How many times have you wondered if high blood pressure and altitude are compatible? Holidays can represent a form of therapy for hypertension. It is certainly beneficial to get away from tiring, extreme situations that put severe stress on the organism, and especially the cardiovascular system.

Those who suffer from hypertension should only frequent mountain locations up to 3000 meters above sea level if they are taking therapy that keeps their blood pressure in control. At high altitudes, therapy may also need variation, as the organism’s response to the stress caused by altitude, physical effort and the cold leads to an increase in blood pressure.

It is important to limit physical activity in the first few days at altitude and avoid severe effort for a couple of hours after meals or in uncomfortable weather: too hot or too cold. We recommend that you adopt a healthy lifestyle and diet as a form of prevention, keeping your bodyweight in check and avoiding smoking and excessive alcohol consumption.

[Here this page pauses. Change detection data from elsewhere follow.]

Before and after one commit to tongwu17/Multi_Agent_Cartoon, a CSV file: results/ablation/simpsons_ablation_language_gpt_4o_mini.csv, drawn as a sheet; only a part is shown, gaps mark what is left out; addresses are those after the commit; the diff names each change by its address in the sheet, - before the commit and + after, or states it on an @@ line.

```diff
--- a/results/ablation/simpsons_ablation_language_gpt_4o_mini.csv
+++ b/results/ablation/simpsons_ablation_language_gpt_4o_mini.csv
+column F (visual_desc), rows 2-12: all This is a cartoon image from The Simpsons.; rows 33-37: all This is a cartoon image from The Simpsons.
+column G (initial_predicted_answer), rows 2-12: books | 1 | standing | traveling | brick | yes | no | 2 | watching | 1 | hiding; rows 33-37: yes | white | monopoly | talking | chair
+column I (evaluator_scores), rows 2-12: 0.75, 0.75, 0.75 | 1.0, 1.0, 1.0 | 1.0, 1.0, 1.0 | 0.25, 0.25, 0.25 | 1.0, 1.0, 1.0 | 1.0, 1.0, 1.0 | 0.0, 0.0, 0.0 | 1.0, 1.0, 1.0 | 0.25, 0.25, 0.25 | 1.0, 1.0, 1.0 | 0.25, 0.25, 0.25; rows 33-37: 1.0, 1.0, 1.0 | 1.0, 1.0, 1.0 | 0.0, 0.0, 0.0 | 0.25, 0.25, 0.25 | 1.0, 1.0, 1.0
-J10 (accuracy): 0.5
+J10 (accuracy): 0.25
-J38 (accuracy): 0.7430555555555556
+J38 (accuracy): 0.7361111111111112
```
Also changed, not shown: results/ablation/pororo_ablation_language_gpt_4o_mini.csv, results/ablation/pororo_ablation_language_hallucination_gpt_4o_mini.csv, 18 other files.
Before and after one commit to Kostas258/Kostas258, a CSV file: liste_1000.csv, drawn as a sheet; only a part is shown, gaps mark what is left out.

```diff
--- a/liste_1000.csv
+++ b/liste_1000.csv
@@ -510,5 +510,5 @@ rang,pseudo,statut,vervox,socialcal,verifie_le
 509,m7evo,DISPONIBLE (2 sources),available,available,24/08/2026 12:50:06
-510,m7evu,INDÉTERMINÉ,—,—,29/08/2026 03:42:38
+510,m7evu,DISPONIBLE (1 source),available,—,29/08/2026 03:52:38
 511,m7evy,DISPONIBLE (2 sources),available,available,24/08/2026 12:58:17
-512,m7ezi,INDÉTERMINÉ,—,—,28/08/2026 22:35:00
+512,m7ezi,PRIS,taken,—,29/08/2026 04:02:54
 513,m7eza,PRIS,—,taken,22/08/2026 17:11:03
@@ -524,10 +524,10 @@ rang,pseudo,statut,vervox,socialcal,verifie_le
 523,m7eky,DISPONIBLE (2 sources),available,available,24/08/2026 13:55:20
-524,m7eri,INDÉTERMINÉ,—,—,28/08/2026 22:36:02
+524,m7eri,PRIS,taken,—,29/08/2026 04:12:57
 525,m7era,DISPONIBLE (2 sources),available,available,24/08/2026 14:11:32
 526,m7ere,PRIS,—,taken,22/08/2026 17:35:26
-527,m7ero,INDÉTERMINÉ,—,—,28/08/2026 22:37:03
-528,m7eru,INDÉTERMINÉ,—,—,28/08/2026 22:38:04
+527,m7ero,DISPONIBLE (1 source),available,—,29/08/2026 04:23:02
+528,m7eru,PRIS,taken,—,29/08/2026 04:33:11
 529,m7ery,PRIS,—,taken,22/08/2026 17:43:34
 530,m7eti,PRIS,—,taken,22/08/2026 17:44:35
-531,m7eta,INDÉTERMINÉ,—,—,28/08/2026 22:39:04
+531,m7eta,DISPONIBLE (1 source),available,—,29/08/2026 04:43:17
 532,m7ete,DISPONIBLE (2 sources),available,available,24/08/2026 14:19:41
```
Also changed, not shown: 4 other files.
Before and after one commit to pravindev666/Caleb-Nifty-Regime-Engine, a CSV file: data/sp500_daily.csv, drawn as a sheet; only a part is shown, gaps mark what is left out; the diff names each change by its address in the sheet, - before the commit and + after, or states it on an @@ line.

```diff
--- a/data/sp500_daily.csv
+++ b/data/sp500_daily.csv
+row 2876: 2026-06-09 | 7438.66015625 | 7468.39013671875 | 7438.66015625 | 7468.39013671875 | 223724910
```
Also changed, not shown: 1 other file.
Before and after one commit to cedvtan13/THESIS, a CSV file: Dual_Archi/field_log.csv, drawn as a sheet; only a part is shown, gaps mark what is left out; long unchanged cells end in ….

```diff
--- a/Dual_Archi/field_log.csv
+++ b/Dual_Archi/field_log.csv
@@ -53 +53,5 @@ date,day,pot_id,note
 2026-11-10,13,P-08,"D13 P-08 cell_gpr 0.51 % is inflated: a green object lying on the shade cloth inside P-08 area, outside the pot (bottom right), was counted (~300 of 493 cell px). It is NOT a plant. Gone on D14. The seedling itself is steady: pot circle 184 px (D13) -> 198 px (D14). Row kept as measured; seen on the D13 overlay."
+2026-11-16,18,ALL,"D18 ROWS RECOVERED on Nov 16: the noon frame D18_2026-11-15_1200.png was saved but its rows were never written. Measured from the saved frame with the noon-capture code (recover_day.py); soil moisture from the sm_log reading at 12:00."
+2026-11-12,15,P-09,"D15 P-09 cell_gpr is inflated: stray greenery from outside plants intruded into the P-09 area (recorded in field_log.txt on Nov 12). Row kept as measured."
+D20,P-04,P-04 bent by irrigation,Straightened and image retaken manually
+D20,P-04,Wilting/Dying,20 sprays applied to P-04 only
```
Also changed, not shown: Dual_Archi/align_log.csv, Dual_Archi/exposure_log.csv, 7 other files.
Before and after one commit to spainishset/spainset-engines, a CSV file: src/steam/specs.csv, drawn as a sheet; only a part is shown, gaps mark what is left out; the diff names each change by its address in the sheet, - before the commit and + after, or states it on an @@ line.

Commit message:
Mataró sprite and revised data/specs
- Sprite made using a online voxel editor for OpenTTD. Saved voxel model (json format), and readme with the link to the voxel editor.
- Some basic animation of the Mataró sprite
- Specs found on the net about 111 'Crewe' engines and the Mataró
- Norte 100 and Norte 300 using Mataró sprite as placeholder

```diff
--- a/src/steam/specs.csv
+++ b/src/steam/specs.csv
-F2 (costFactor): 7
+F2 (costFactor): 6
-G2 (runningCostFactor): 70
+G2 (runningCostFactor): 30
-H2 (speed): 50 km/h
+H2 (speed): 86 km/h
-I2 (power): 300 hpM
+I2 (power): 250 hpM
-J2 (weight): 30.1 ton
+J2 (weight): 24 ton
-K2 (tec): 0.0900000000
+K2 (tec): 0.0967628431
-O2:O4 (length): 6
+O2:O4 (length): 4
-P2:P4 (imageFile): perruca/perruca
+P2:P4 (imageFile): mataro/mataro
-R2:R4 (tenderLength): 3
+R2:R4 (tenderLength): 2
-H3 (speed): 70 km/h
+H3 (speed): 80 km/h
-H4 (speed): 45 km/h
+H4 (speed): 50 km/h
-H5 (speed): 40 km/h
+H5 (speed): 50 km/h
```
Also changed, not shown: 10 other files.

A study at the University of Milano-Bicocca and the Italian Auxologic Institute, published in the European Heart Journal, shows that the reduced oxygen availability at high altitude can cause a dangerous increase in blood pressure in the first 24 hours, and that most common antihypertensive drugs are no longer effective at altitudes above 3400 meters.

The study involved a group of healthy volunteers who normally live, work and exercise at sea level, and intended to investigate the effects on blood pressure and other aspects of cardiorespiratory function due to acute and prolonged exposition to reduced oxygen availability at altitude. The results can however be relevant even for those who, despite being at low altitudes, are temporarily suffering from hypoxia, meaning deprived of an adequate oxygen supply.

Gianfrango Parati, coordinator of the project, professor of Cardiovascular Diseases at the University of Milano-Bicocca and Director of the Laboratory of Cardiologic Research at the Italian Auxologic Institute, explains that the study provides the first systematic demonstration that blood pressure increases significantly and progressively with increasing altitude. He states that this increase happens instantly as one reaches high altitudes, lasts for the entire time you spend there, and is observable throughout the entire 24 hours of the day, but with a more significant increase at night, thus reducing the physiological drop in blood pressure during these hours. Blood pressure then returns to normal levels once the individual returns to sea level. Furthermore, the increase in systolic blood pressure at the Base Camp of Mount Everest was greater for those above 50 years of age than in younger subjects.

 

Scientific articles below: